• What is required
Work out how many lines in the entries below contain the string "cells". Reply with that figure alone.

────────────────────

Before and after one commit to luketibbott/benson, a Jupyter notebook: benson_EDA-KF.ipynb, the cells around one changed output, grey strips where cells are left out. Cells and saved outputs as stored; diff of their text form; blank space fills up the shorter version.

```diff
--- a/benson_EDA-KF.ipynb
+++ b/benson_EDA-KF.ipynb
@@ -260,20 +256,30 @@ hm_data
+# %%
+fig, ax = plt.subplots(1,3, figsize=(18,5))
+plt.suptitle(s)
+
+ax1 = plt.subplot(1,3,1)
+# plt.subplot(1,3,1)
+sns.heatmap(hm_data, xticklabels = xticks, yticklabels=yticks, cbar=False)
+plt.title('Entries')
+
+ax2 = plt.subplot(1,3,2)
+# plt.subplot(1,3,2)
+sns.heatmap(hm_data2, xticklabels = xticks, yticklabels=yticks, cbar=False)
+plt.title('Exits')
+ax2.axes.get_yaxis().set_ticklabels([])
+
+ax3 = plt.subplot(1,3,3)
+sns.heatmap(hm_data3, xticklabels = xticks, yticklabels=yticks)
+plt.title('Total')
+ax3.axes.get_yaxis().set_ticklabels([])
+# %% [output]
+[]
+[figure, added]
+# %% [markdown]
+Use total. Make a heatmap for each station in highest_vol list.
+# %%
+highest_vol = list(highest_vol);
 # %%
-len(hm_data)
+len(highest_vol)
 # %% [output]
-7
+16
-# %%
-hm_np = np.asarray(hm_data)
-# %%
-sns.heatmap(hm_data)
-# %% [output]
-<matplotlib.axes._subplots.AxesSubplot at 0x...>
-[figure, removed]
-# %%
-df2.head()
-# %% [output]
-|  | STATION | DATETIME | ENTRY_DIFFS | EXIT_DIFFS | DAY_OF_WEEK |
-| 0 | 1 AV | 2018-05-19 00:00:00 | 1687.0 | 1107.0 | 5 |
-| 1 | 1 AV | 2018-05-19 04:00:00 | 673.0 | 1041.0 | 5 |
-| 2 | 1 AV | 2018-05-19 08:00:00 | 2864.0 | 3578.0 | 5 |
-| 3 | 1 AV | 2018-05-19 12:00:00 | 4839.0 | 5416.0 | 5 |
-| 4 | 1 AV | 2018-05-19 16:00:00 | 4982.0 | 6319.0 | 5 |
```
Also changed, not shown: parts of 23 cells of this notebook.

────────────────────

• Your response
2